A novel approach for estimating vaccine efficacy for infections with multiple disease outcomes: application to a COVID-19 vaccine trial

This research has not been peer-reviewed. It is a preliminary report that should not be regarded as conclusive, guide clinical practice or health-related behaviour, or be reported in news media as established information.

Vaccines can provide protection against infection or reduce disease progression and severity. Vaccine efficacy (VE) is typically evaluated independently for different outcomes, but this can cause biased estimates of VE. We propose a new analytical framework based on a model of disease progression for VE estimation for infections with multiple possible outcomes of infection: Joint analysis of multiple outcomes in vaccine efficacy trials (JAMOVET). JAMOVET is a Bayesian hierarchical regression model that controls for biases and can evaluate covariates for VE, the risk of infection, and the probability of progression. We applied JAMOVET to simulated data, and data from COV002 (NCT04400838), a phase 2/3 trial of ChAdOx1 nCoV-19 (AZD1222) vaccine. Simulations showed that biases are corrected by explicitly modelling disease progression and imperfect test characteristics. JAMOVET estimated ChAdOx1 nCoV-19 VE against infection (VEin) at 47% (95% CI 36-56) and progression to symptoms (VEpr) at 48% (95% CI 32-61). This implies a VE against symptomatic infection of 72% (95% CI 63-80), consistent with published trial estimates. VEindecreased with age while VEpr increased with age. JAMOVET is a powerful tool for evaluating diseases with multiple dependent outcomes and can be used to adjust for biases and identify predictors of key outcomes.


Author list



  1. MRC Centre for Global Infectious Disease Analysis, School of Public Health, Imperial College London, London, United Kingdom
  2. Oxford Vaccine Group, Department of Paediatrics, University of Oxford, Oxford, United Kingdom

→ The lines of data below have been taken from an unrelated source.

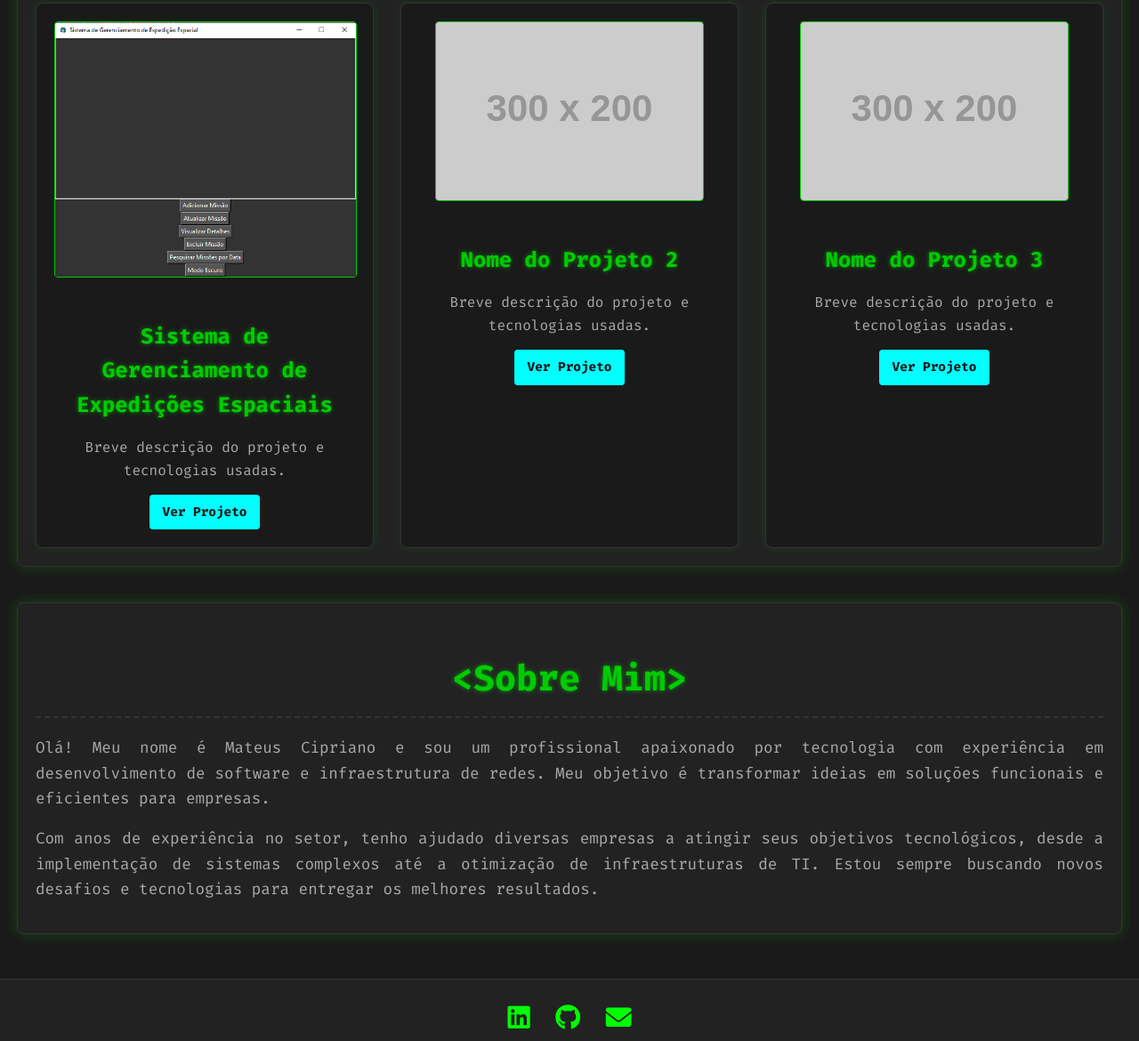
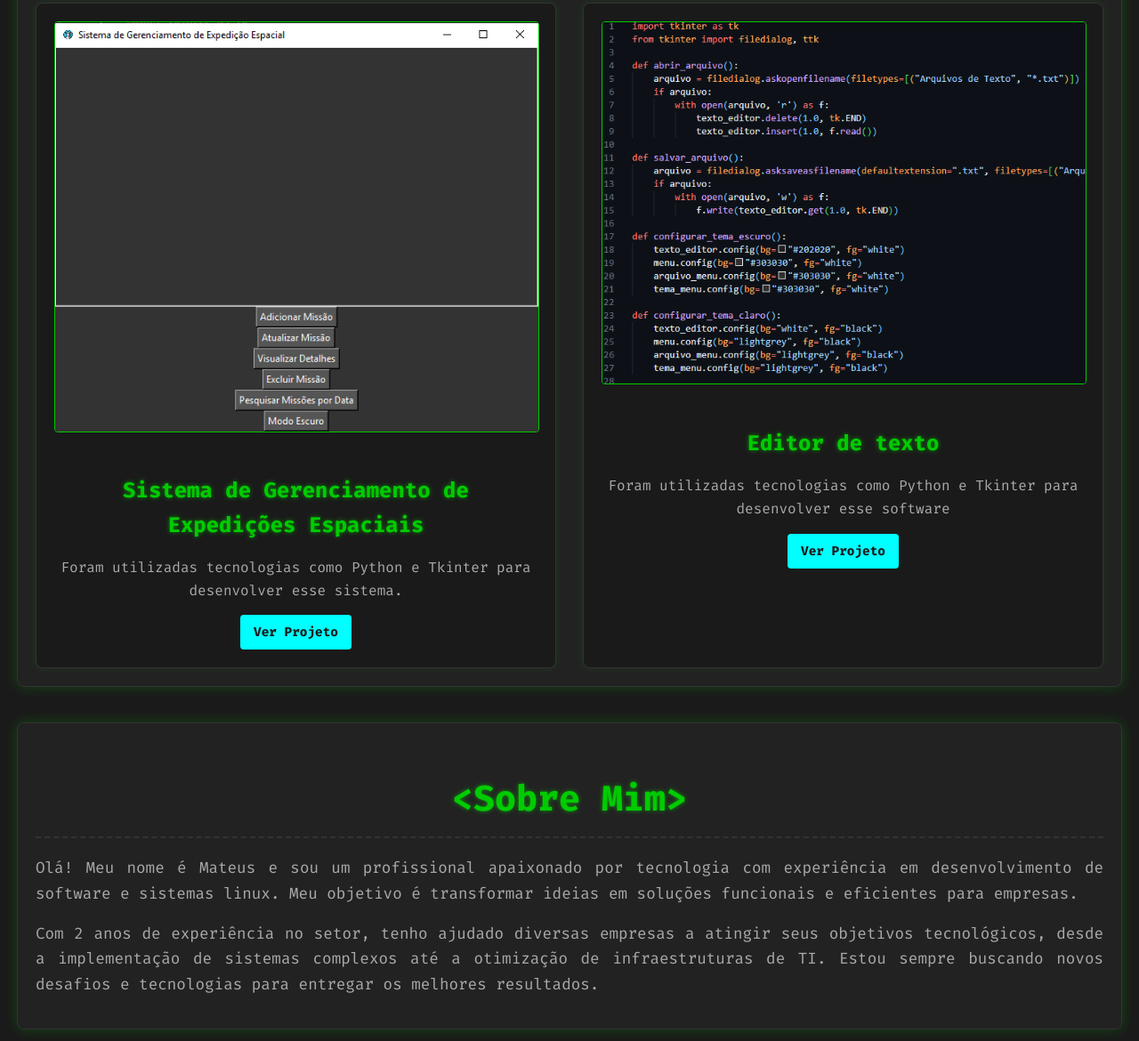
Before and after one commit to m4ttpizz4/Portfolio, a plain HTML site: page index.html in a window 1280 px wide. Shown: the part 1434-2604 px from the top of the page at 89% size. Drawn offline with Linux system fonts and the light colour scheme.

Commit message:
Add files via upload

```diff
--- a/index.html
+++ b/index.html
@@ -54,20 +54,14 @@
                 <div class="portfolio-item">
                     <img src="Img/Projeto1.png" alt="Projeto 1">
                     <h3>Sistema de Gerenciamento de Expedições Espaciais</h3>
-                    <p>Breve descrição do projeto e tecnologias usadas.</p>
+                    <p>Foram utilizadas tecnologias como Python e Tkinter para desenvolver esse sistema.</p>
                     <a href="https://github.com/m4ttpizz4/Trabalho-de-RAD-com-Tkinter" target="_blank" class="link-projeto">Ver Projeto</a>
                 </div>
                 <div class="portfolio-item">
-                    <img src="https://via.placeholder.com/300x200" alt="Projeto 2">
-                    <h3>Nome do Projeto 2</h3>
-                    <p>Breve descrição do projeto e tecnologias usadas.</p>
-                    <a href="#" target="_blank" class="link-projeto">Ver Projeto</a>
-                </div>
-                <div class="portfolio-item">
-                    <img src="https://via.placeholder.com/300x200" alt="Projeto 3">
-                    <h3>Nome do Projeto 3</h3>
-                    <p>Breve descrição do projeto e tecnologias usadas.</p>
-                    <a href="#" target="_blank" class="link-projeto">Ver Projeto</a>
+                    <img src="Img/Projeto2.png" alt="Projeto 2">
+                    <h3>Editor de texto</h3>
+                    <p>Foram utilizadas tecnologias como Python e Tkinter para desenvolver esse software</p>
+                    <a href="https://github.com/m4ttpizz4/Editor-de-Texto" target="_blank" class="link-projeto">Ver Projeto</a>
                 </div>
             </div>
         </section>
@@ -75,8 +69,8 @@
         <section id="sobre" class="secao-container">
             <h2>&lt;Sobre Mim&gt;</h2>
             <div class="conteudo-sobre">
-                <p>Olá! Meu nome é Mateus Cipriano e sou um profissional apaixonado por tecnologia com experiência em desenvolvimento de software e infraestrutura de redes. Meu objetivo é transformar ideias em soluções funcionais e eficientes para empresas.</p>
-                <p>Com anos de experiência no setor, tenho ajudado diversas empresas a atingir seus objetivos tecnológicos, desde a implementação de sistemas complexos até a otimização de infraestruturas de TI. Estou sempre buscando novos desafios e tecnologias para entregar os melhores resultados.</p>
+                <p>Olá! Meu nome é Mateus e sou um profissional apaixonado por tecnologia com experiência em desenvolvimento de software e sistemas linux. Meu objetivo é transformar ideias em soluções funcionais e eficientes para empresas.</p>
+                <p>Com 2 anos de experiência no setor, tenho ajudado diversas empresas a atingir seus objetivos tecnológicos, desde a implementação de sistemas complexos até a otimização de infraestruturas de TI. Estou sempre buscando novos desafios e tecnologias para entregar os melhores resultados.</p>
             </div>
         </section>
     </main>
```
Also changed, not shown: Img/Projeto2.png (added).
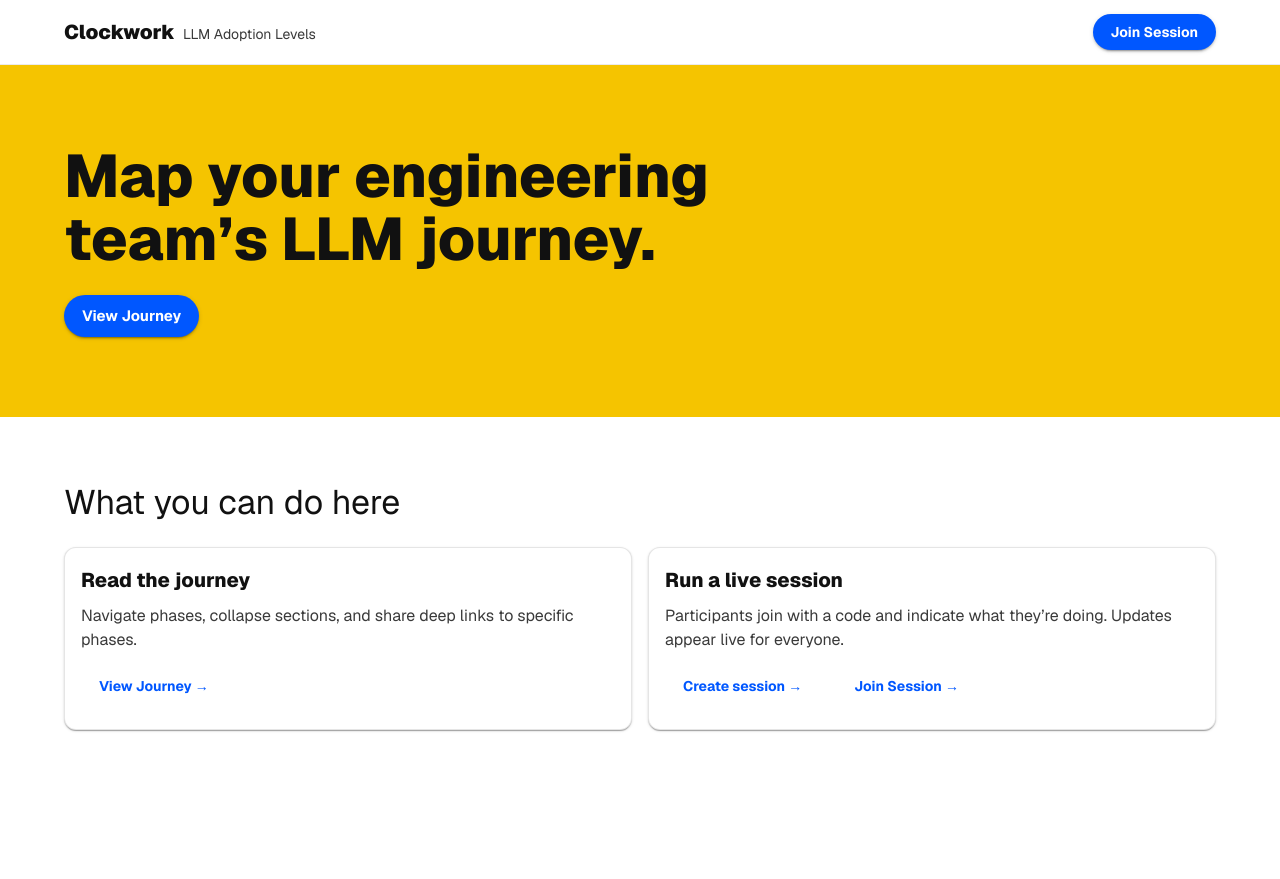
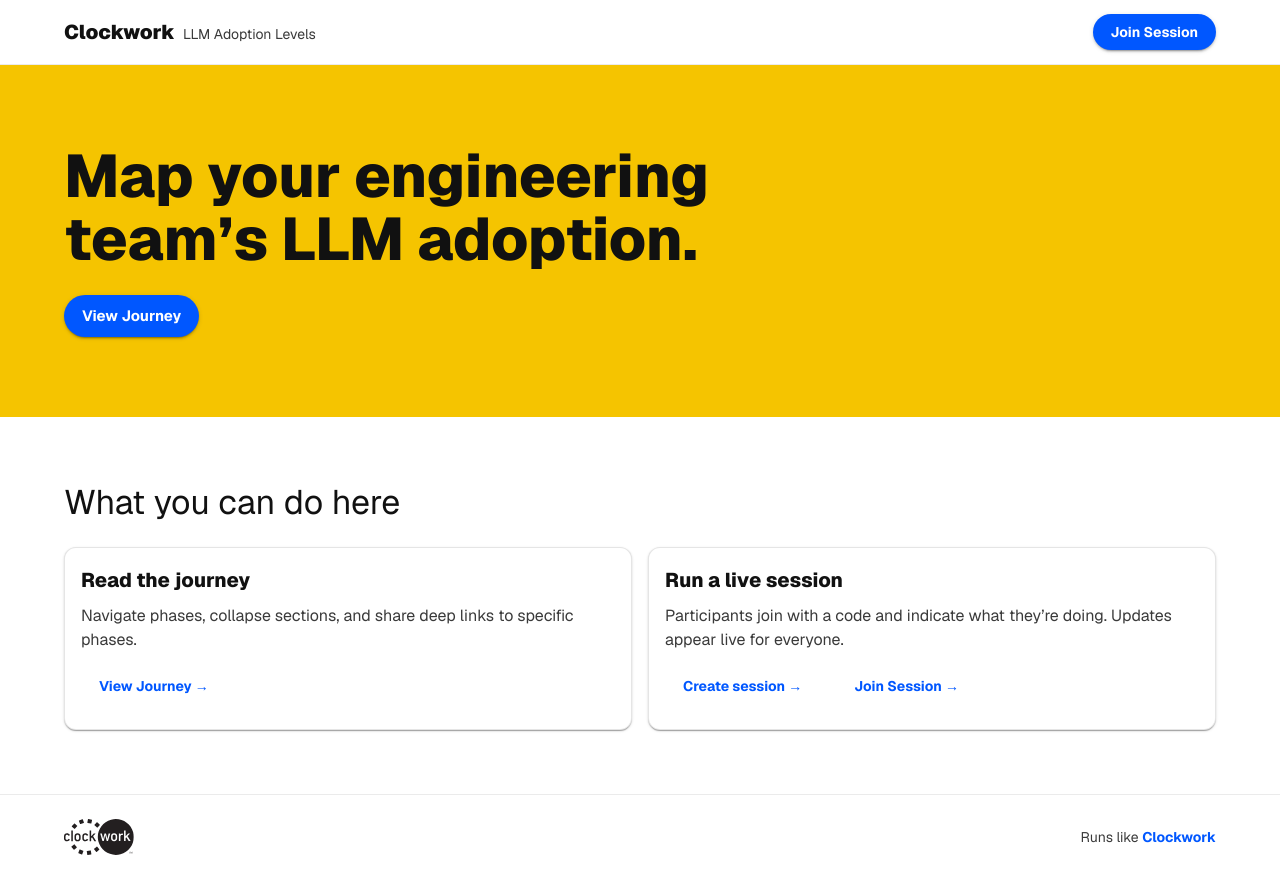
Before and after one commit to jayclockwork/where-is-maldo, a Next.js app in the folder web/: page / in a window 1280 px wide. Before the commit the page ends 800 px from the top, so only its background shows below. Built offline with nearby package versions, Linux system fonts and the light colour scheme; what @mui/material-nextjs would draw is missing.

Commit message:
Added footer

```diff
--- a/web/src/app/globals.css
+++ b/web/src/app/globals.css
@@ -7,3 +7,13 @@ body {
   max-width: 100vw;
   overflow-x: hidden;
 }
+
+.app-shell {
+  display: flex;
+  flex-direction: column;
+  min-height: 100vh;
+}
+
+.app-shell-main {
+  flex: 1;
+}
--- a/web/src/app/layout.tsx
+++ b/web/src/app/layout.tsx
@@ -2,6 +2,7 @@ import type { Metadata } from "next";
 import { Geist, Geist_Mono } from "next/font/google";
 import { Analytics } from "@vercel/analytics/next";
 import "./globals.css";
+import { SiteFooter } from "@/components/SiteFooter";
 import { ThemeRegistry } from "@/theme/ThemeRegistry";
 
 const geistSans = Geist({
@@ -27,7 +28,12 @@ export default function RootLayout({
   return (
     <html lang="en">
       <body className={`${geistSans.variable} ${geistMono.variable}`}>
-        <ThemeRegistry>{children}</ThemeRegistry>
+        <ThemeRegistry>
+          <div className="app-shell">
+            <main className="app-shell-main">{children}</main>
+            <SiteFooter />
+          </div>
+        </ThemeRegistry>
         <Analytics />
       </body>
     </html>
--- a/web/src/app/page.tsx
+++ b/web/src/app/page.tsx
@@ -33,7 +33,7 @@ export default function Home() {
         <Container maxWidth="lg">
           <Stack spacing={3} sx={{ maxWidth: 860 }}>
             <Typography variant="h2" component="h1" sx={{ lineHeight: 1.05 }}>
-              Map your engineering team’s LLM journey.
+              Map your engineering team’s LLM adoption.
             </Typography>
             <Stack direction="row" spacing={2} sx={{ flexWrap: "wrap" }}>
               <Button component={Link} href="/journey" variant="contained" color="primary" size="large">
--- /dev/null
+++ b/web/src/components/SiteFooter.tsx
@@ -0,0 +1,56 @@
+"use client";
+
+import NextLink from "next/link";
+import { Box, Container, Link, Typography } from "@mui/material";
+
+const CLOCKWORK_URL = "https://www.clockwork.com/";
+
+export function SiteFooter() {
+  return (
+    <Box
+      component="footer"
+      sx={{
+        borderTop: "1px solid rgba(0,0,0,0.08)",
+        py: 3,
+      }}
+    >
+      <Container
+        maxWidth="lg"
+        sx={{
+          display: "grid",
+          gridTemplateColumns: "auto 1fr",
+          alignItems: "center",
+          columnGap: 2,
+          rowGap: 2,
+        }}
+      >
+        <Box
+          component="img"
+          src="/Clockwork.svg"
+          alt=""
+          width={93}
+          height={48}
+          sx={{ height: 36, width: "auto", display: "block" }}
+        />
+        <Typography
+          variant="body2"
+          color="text.secondary"
+          component="p"
+          sx={{ m: 0, justifySelf: "end", textAlign: "right" }}
+        >
+          Runs like{" "}
+          <Link
+            component={NextLink}
+            href={CLOCKWORK_URL}
+            target="_blank"
+            rel="noopener noreferrer"
+            underline="hover"
+            sx={{ fontWeight: 700 }}
+          >
+            Clockwork
+          </Link>
+        </Typography>
+      </Container>
+    </Box>
+  );
+}
```
Also changed, not shown: web/public/Clockwork.svg (added), 1 other file (tests, documents, lock files or other folders).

Lucy R Williams1*, Merryn Voysey2, Andrew J Pollardand Nicholas C Grassly1†


    Novel Coronavirus SARS-CoV-2